Because bacterial vaginosis requires antibiotic treatment, there are no home remedies for treating the condition, according to MedicineNet. There are also no over-the-counter or natural treatments proven effective for treating bacterial vaginosis. Trials conducted using probiotics proved inconclusive.
Although the exact cause of bacterial vaginosis is a source of debate in the medical community, an increase in certain bacteria in the vagina may be responsible, according to MedicineNet. Risk factors for developing the condition include multiple or new sex partners, use of IUD birth control devices, vaginal douching, and recent antibiotic use.
In about one-third of those afflicted with bacterial vaginosis, the condition clears up and resolves on its own without any sort of medical intervention, notes MedicineNet. Some of the most commonly prescribed antibiotics for the condition include Flagyl, taken in pill form orally or as a vaginal preparation, and metronidazole gel, which is also a vaginal preparation but available in a pill form too.

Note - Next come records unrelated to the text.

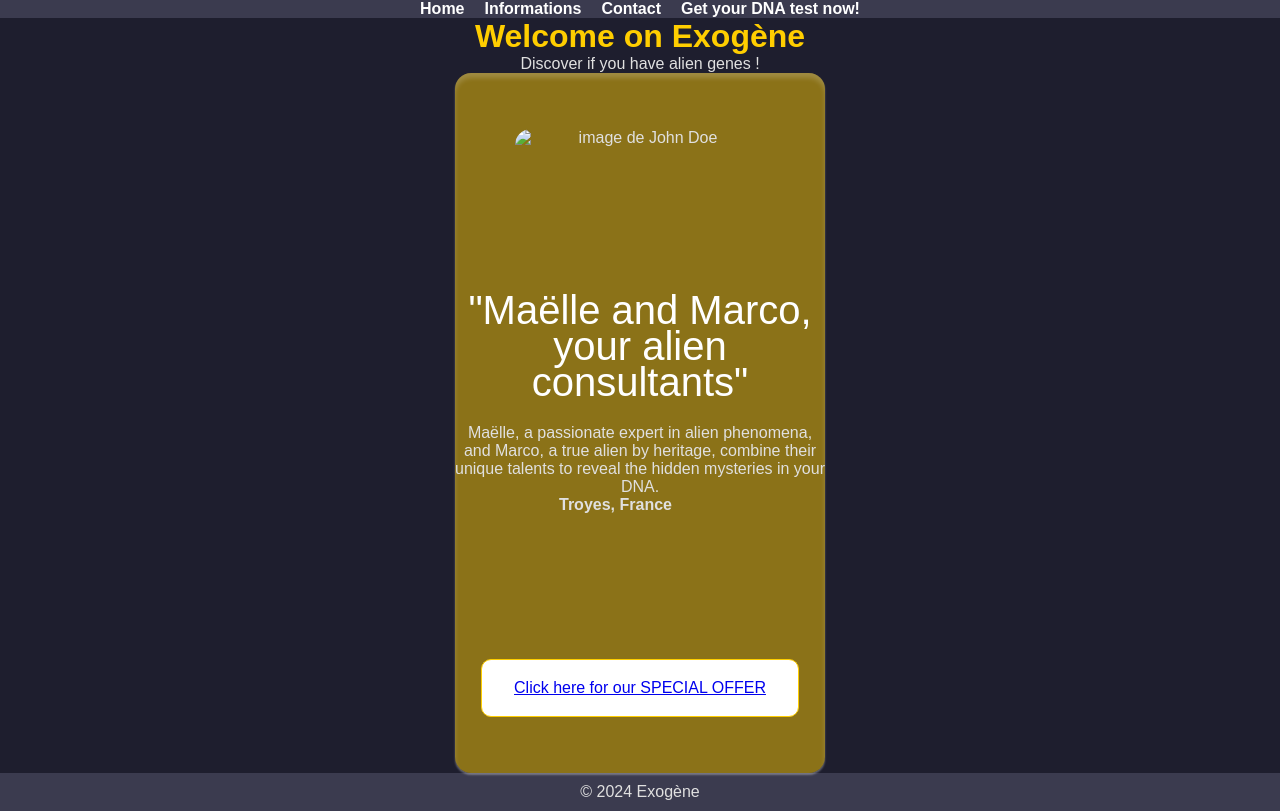
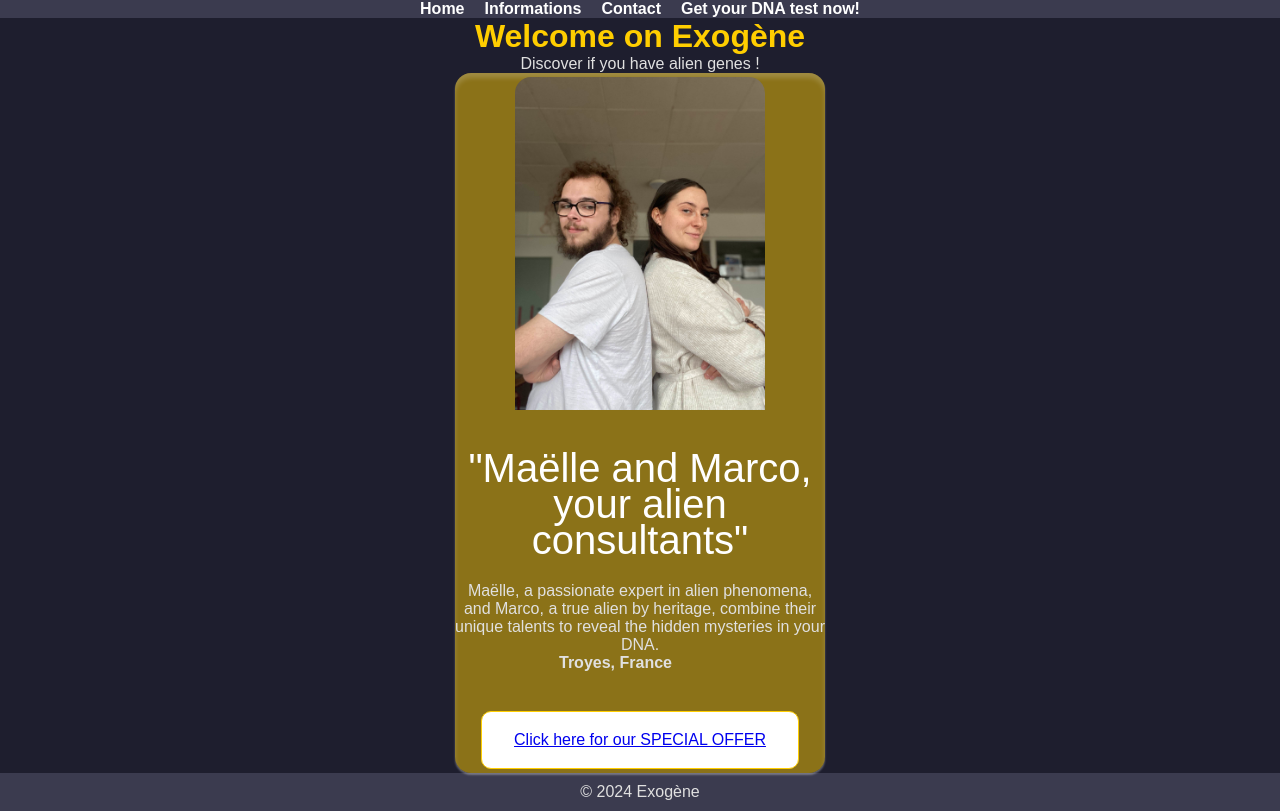
Before and after one commit to maellemd/exogene, a plain HTML site: page index.html in a window 1280 px wide. Drawn offline with Linux system fonts and the light colour scheme; the site is published under a folder, as on GitHub Pages, so addresses that start at the root find nothing.

Commit message:
Update index.html

```diff
--- a/index.html
+++ b/index.html
@@ -22,7 +22,7 @@
     <section>
       <div class="cardContainer">
         <div class="card">
-          <img class="nous" src="/img/maelle-marco.jpg" alt="image de John Doe" />
+          <img class="nous" src="img/maelle-marco.jpg" alt="image de John Doe" />
           <div>
             <h3>"Maëlle and Marco, your alien consultants"</h3>
             <p>Maëlle, a passionate expert in alien phenomena, and Marco, a true alien by heritage, combine their unique talents to reveal the hidden mysteries in your DNA.</p>
```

Vaginal clindamycin cream is another option. Tindamax is a good option for those who experience side effects from metronidazole.

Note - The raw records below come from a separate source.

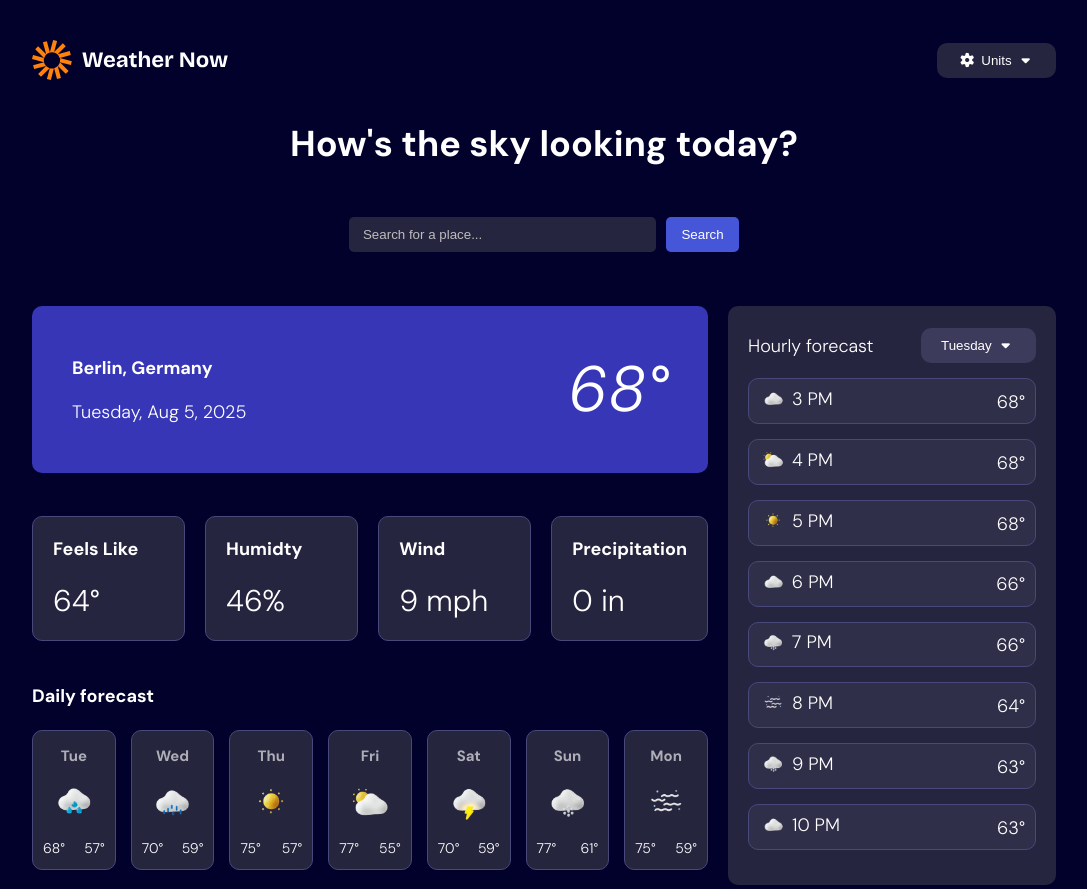
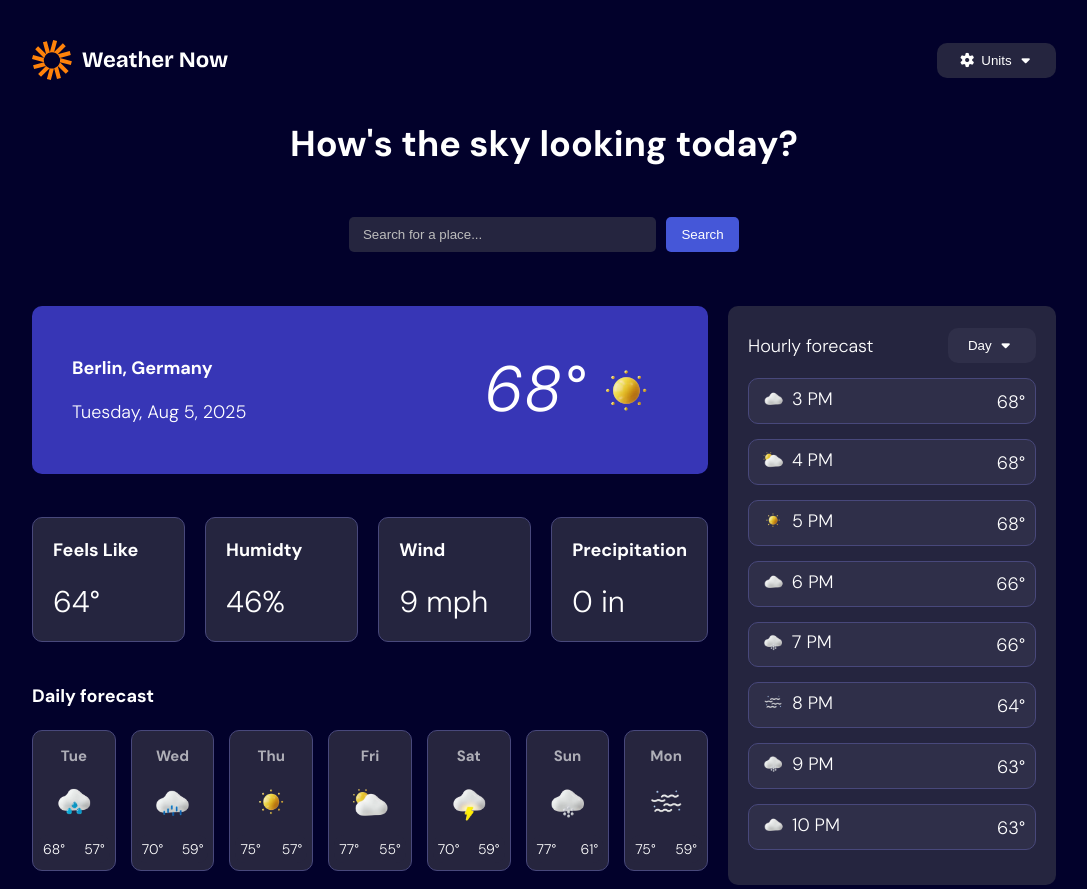
Before and after one commit to Tamburini-Christofer/react-ex-weather-app-main, a React (Vite) app: page / in a window 1280 px wide. Shown: the whole page, without its empty margins (96-1183 px from the left). Built offline with nearby package versions, Linux system fonts and the light colour scheme.

Commit message:
Creazione menù a tendina giorni settimana

```diff
--- a/src/App.css
+++ b/src/App.css
@@ -47,8 +47,13 @@ h5 {
 }
 
 .tue{
-  background-color:#3C3B5C;
+  background-color:#2F2F49;
   padding: 10px 20px;
+}
+
+.btnUnits:hover{
+  cursor: pointer;
+  background-color: #4c4b73;
 }
 
 .btnUnits i {
@@ -113,9 +118,15 @@ h5 {
   padding: 40px;
 }
 
+.containerToday div img{
+  float: right;
+  max-width:20%;
+}
+
 .containerToday div:last-child {
   font-size: 64px;
   font-style: italic;
+  text-align: right;
 }
 
 .containerInfo {
@@ -199,3 +210,27 @@ li div span{
 .gradi{
   vertical-align:middle;
 }
+
+.dropdownMenu {
+  position: absolute;
+  top: 62%;
+  left: 71.8%;
+  background: #25253F;
+  border: 0.1px solid #48487b;
+  border-radius: 6px;
+  list-style: none;
+  padding: 10px;
+  box-shadow: 0px 4px 6px rgba(0,0,0,0.1);
+}
+
+.dropdownMenu li{
+  padding: 10px 93px 10px 10px;
+    background-color: #25253F ;
+    border: 0;
+}
+
+.dropdownMenu li:hover{
+  transform: scale(1.05);
+  background-color: #2F2F49;
+  cursor: pointer;
+}
--- /dev/null
+++ b/src/assets/components/Button.jsx
@@ -0,0 +1,12 @@
+function Button({isActive, onClick, children, customClass}) {
+  return (
+        <button
+            onClick={onClick}
+            className={`${customClass} ${isActive ? "active" : ""}`}>
+            {children}
+            Day <i class="fa-solid fa-caret-down"></i>
+        </button>
+  );
+}
+
+export default Button;
--- a/src/assets/components/Hour.jsx
+++ b/src/assets/components/Hour.jsx
@@ -1,13 +1,37 @@
+import { useState } from "react";
+
+import Button from "./Button";
+
 function Hour() {
+  const [activeButton, setActiveButton] = useState(false);
+
+  function toggleMenu() {
+    setActiveButton((prev) => !prev);
+  }
+
   return (
     <>
       <div className="containerHour">
         <div className="headerHour">
           <span>Hourly forecast</span>
-          <button className="btnUnits tue">
-            Tuesday <i class="fa-solid fa-caret-down"></i>
-          </button>
+          <Button
+            isActive={activeButton}
+            onClick={toggleMenu}
+            customClass="btnUnits tue"
+          />
+            {activeButton && (
+            <ul className="dropdownMenu">
+              <li>Monday</li>
+              <li>Tuesday</li>
+              <li>Wednesday</li>
+              <li>Thrusday</li>
+              <li>Friday</li>
+              <li>Saturday</li>
+              <li>Sunday</li>
+            </ul>
+            )}
         </div>
+
         <ul>
           <li>
             <div>
--- a/src/assets/components/Today.jsx
+++ b/src/assets/components/Today.jsx
@@ -7,7 +7,8 @@ function Today() {
           <span>Tuesday, Aug 5, 2025</span>
         </div>
         <div>
-            68°
+          <img src="../../../public/img/icon-sunny.webp" alt="" />
+          <span>68°</span>
         </div>
       </div>
     </>
```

One course of antibiotics is generally enough to clear up an initial infection of bacterial vaginosis, notes MedicineNet. More than 50 percent of those treated for bacterial vaginosis develop recurrent infections within the following 12 months. For recurrent infections, another round of antibiotics is the general course of treatment.